May 12, 2006
Lawmakers call for action
LaHood, others want hearings on NSA program
By Dori Meinert
of Copley News Service
WASHINGTON, D.C. - U.S. Rep. Ray LaHood said Thursday he is "bothered and concerned" about a report that the National Security Agency has been secretly collecting phone records of tens of millions of Americans.
The Peoria Republican and other Illinois lawmakers of both parties are calling for hearings to find out more about the program, reported in Thursday's USA Today.
A member of the House Intelligence Committee, LaHood said he had no knowledge of the program before reading the newspaper report.
"I am very bothered and concerned about this program," LaHood wrote in an e-mail. "I believe the House Intelligence Committee should be briefed on the extent of the program and its value to our efforts to track down terrorists in the U.S. I hope a hearing can be held as soon as next week so we can get answers to our questions and express our concerns."
At a Senate Judiciary Committee hearing earlier Thursday, Sen. Dick Durbin, D-Ill., said the committee should bring in the telephone companies for questioning.

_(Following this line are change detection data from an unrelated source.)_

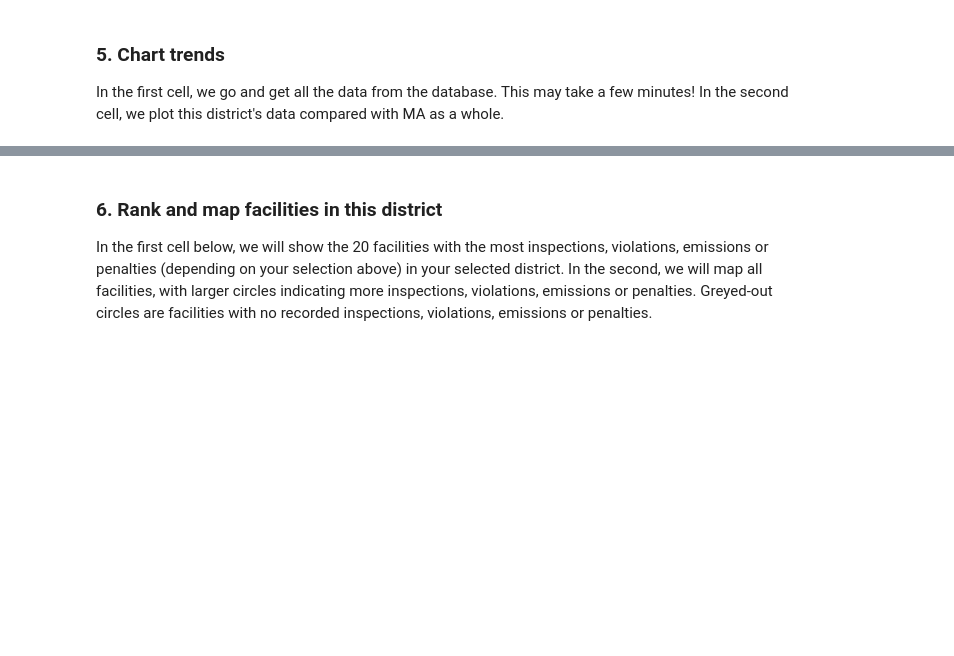
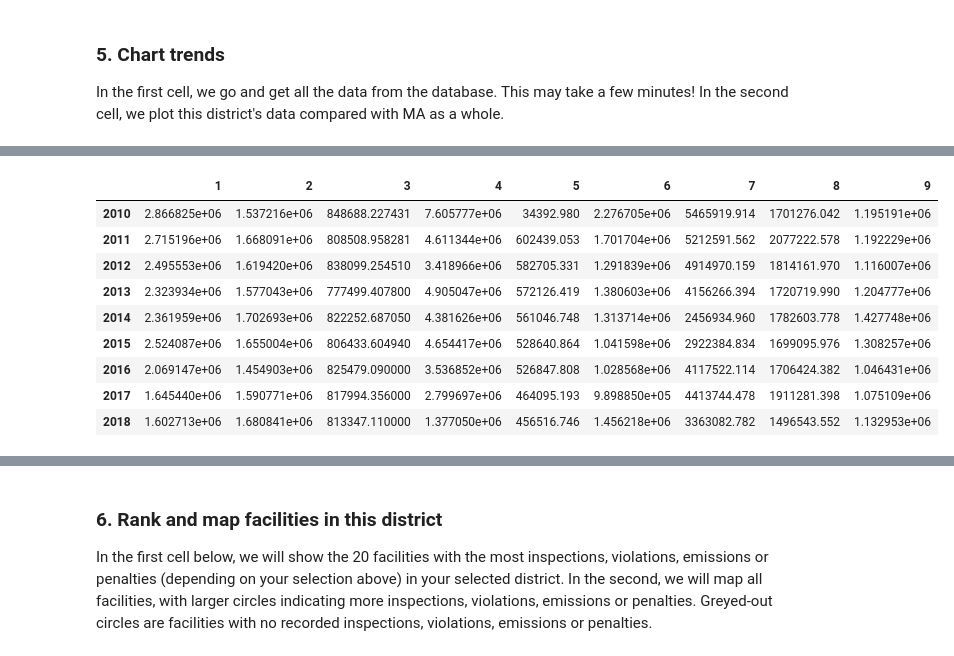
Before and after one commit to edgi-govdata-archiving/ECHO-Sunrise, a Jupyter notebook: ECHO-Sunrise.ipynb, the cells around one changed output, grey strips where cells are left out. Saved outputs shown, nothing was run; the diff lists cells and outputs as text; code cells hidden in the pictures; blank space fills up the shorter version.

```diff
--- a/ECHO-Sunrise.ipynb
+++ b/ECHO-Sunrise.ipynb
@@ -170,3 +254,33 @@ In the second cell, we plot this district's data compared with MA as a whole.
+# %%
+time_data
+d=1
+dabars=[]
+while d < 10: # for the 9 Congressional Districts
+    district_time_data = time_data.loc[(time_data["FAC_DERIVED_CD113"]==d)]
+    # Create district bar charts
+    district_bars = district_time_data.groupby(program.date_field)[[program.agg_col]].sum() # Sum of total emissions, violations, etc. _in this district_ for the whole year
+    district_bars = district_bars.resample('Y').sum() # Resample by year
+    district_bars.index = district_bars.index.strftime('%Y')
+    x=district_bars.to_dict()
+    x = x[program.agg_col]
+    dabars.append(x)
+    d+=1
+d = pd.DataFrame(dabars)
+d = d.transpose()
+c = {i:i+1 for i in range(0,9)}
+d = d.rename(columns=c)
+d
+# %% [output]
+|  | 1 | 2 | 3 | 4 | 5 | 6 | 7 | 8 | 9 |
+| 2010 | 2.866825e+06 | 1.537216e+06 | 848688.227431 | 7.605777e+06 | 34392.980 | 2.276705e+06 | 5465919.914 | 1701276.042 | 1.195191e+06 |
+| 2011 | 2.715196e+06 | 1.668091e+06 | 808508.958281 | 4.611344e+06 | 602439.053 | 1.701704e+06 | 5212591.562 | 2077222.578 | 1.192229e+06 |
+| 2012 | 2.495553e+06 | 1.619420e+06 | 838099.254510 | 3.418966e+06 | 582705.331 | 1.291839e+06 | 4914970.159 | 1814161.970 | 1.116007e+06 |
+| 2013 | 2.323934e+06 | 1.577043e+06 | 777499.407800 | 4.905047e+06 | 572126.419 | 1.380603e+06 | 4156266.394 | 1720719.990 | 1.204777e+06 |
+| 2014 | 2.361959e+06 | 1.702693e+06 | 822252.687050 | 4.381626e+06 | 561046.748 | 1.313714e+06 | 2456934.960 | 1782603.778 | 1.427748e+06 |
+| 2015 | 2.524087e+06 | 1.655004e+06 | 806433.604940 | 4.654417e+06 | 528640.864 | 1.041598e+06 | 2922384.834 | 1699095.976 | 1.308257e+06 |
+| 2016 | 2.069147e+06 | 1.454903e+06 | 825479.090000 | 3.536852e+06 | 526847.808 | 1.028568e+06 | 4117522.114 | 1706424.382 | 1.046431e+06 |
+| 2017 | 1.645440e+06 | 1.590771e+06 | 817994.356000 | 2.799697e+06 | 464095.193 | 9.898850e+05 | 4413744.478 | 1911281.398 | 1.075109e+06 |
+| 2018 | 1.602713e+06 | 1.680841e+06 | 813347.110000 | 1.377050e+06 | 456516.746 | 1.456218e+06 | 3363082.782 | 1496543.552 | 1.132953e+06 |
 # %%
 import time
 start = time.time()
```
Also changed, not shown: parts of 8 cells of this notebook, 1 other file.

"We're talking about the most fundamental issue of privacy for America and its citizens," Durbin said. "We need to take this seriously, more seriously than some other matters that might come before the committee because our privacy as American citizens is at stake.

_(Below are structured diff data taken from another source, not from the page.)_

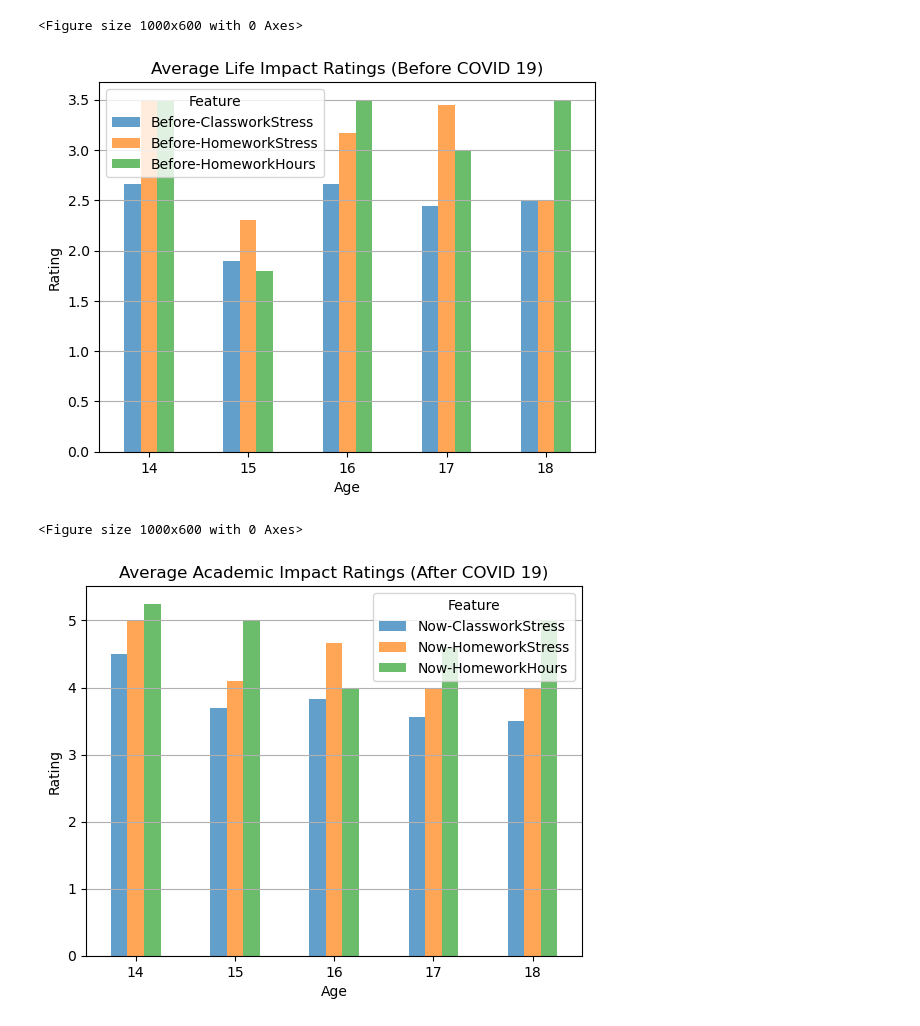
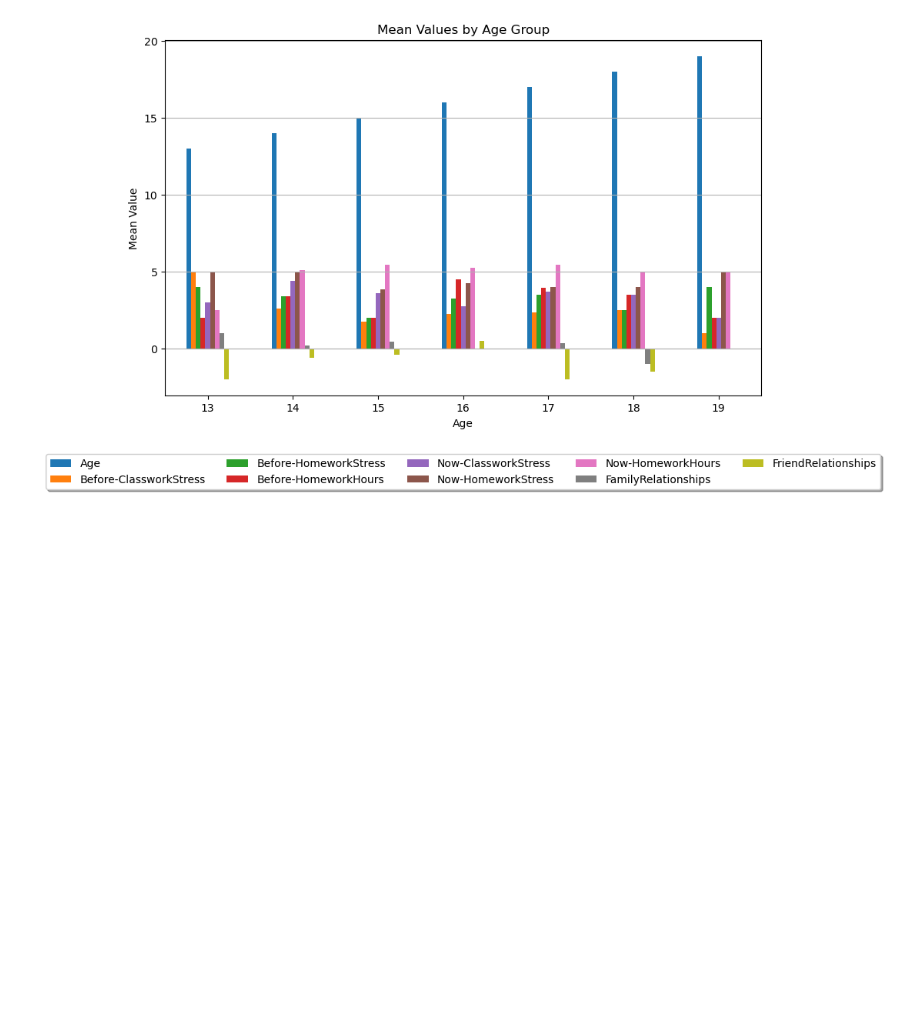
Before and after one commit to seric0619/Springboard, a Jupyter notebook: Capstone/Data-Wrangling.ipynb, the cells around one changed output. Drawn from its saved outputs; the diff is of its cells as text; code cells hidden in the pictures; blank space fills up the shorter version.

```diff
--- a/Capstone/Data-Wrangling.ipynb
+++ b/Capstone/Data-Wrangling.ipynb
@@ -4,5 +4,19 @@ import matplotlib.pyplot as plt
 import seaborn as sns
 import os
 # %%
-data = pd.read_csv('documents/responses.csv')
+
+
+# Get the path to the "documents" folder
+documents_folder = os.path.expanduser('~/Documents')
+
+# Specify the file name
+file_name = 'Covid_Responses.csv'
+
+# Construct the full file path
+file_path = os.path.join(documents_folder, file_name)
+
+# Load the CSV file into a DataFrame
+data = pd.read_csv(file_path)
+
+# Now you can work with the data in the DataFrame
 # %%
@@ -67,3 +70,6 @@ Now-HomeworkStress          0   0.0
 Now-HomeworkHours           0   0.0
 FamilyRelationships         0   0.0
 FriendRelationships         0   0.0
+# %%
+data = data.dropna()
+print(data)
@@ -114,42 +135,18 @@ means.head()
 # %%
 import matplotlib.pyplot as plt
 
-# Select columns starting with "Before"
-before_columns = [col for col in data.columns if col.startswith('Before')]
+# Plot the means
+ax = means.plot(kind='bar', figsize=(10, 6))
+plt.title('Mean Values by Age Group')
+plt.xlabel('Age')
+plt.ylabel('Mean Value')
+plt.xticks(rotation=0)  # Rotate x-axis labels if needed
+plt.grid(axis='y')  # Add gridlines along y-axis
 
-# Select columns starting with "Now"
-now_columns = [col for col in data.columns if col.startswith('Now')]
+# Move the legend below the plot
+plt.legend(loc='upper center', bbox_to_anchor=(0.5, -0.15), fancybox=True, shadow=True, ncol=5)
 
-# Filter data for "Before" columns
-before_data = data.loc[data['Age'].between(14, 18), ['Age'] + before_columns]
-
-# Filter data for "Now" columns
-now_data = data.loc[data['Age'].between(14, 18), ['Age'] + now_columns]
-
-# Plot for "Before" columns
-plt.figure(figsize=(10, 6))
-before_data.groupby('Age').mean().plot(kind='bar', alpha=0.7)
-plt.title('Average Life Impact Ratings (Before COVID 19)')
-plt.xlabel('Age')
-plt.ylabel('Rating')
-plt.grid(axis='y')
-plt.xticks(rotation=0)
-plt.legend(title='Feature')
 plt.show()
-
-# Plot for "Now" columns
-plt.figure(figsize=(10, 6))
-now_data.groupby('Age').mean().plot(kind='bar', alpha=0.7)
-plt.title('Average Academic Impact Ratings (After COVID 19)')
-plt.xlabel('Age')
-plt.ylabel('Rating')
-plt.grid(axis='y')
-plt.xticks(rotation=0)
-plt.legend(title='Feature')
-plt.show()
 # %% [output]
-<Figure size 1000x600 with 0 Axes>
-[figure, old version]
+[figure, new version]
-<Figure size 1000x600 with 0 Axes>
-[figure, removed]
 # %%
```
Also changed, not shown: parts of 12 cells of this notebook, 1 other file.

"Currently, most members of Congress are somewhere between benign neglect and blissful ignorance when it comes to this administration's overreaching," Durbin said.
Sen. Barack Obama, D-Ill., also called for an investigation.
"We all agree that the president should have every tool he needs to fight terrorism. But the White House has some explaining to do," Obama said in a statement issued by his office. "Why is the government collecting and keeping the phone records of millions of innocent Americans? And who are they accountable to?
"Congress should investigate these new revelations, and Republicans and Democrats should agree that this surveillance program needs to be brought under legal oversight so that someone is watching the watchers and protecting the privacy of innocent Americans."
LaHood voiced concern about the reach of the program described by USA Today. Last year, he generally was supportive of President Bush's decision to allow warrantless eavesdropping on international phone calls and e-mails of people in the United States.
But on Thursday, LaHood said the phone record collection program described by USA Today "includes many more citizens than the wiretap program disclosed in December."
Dori Meinert can be reached at (202) 737-7686 or email@example.com.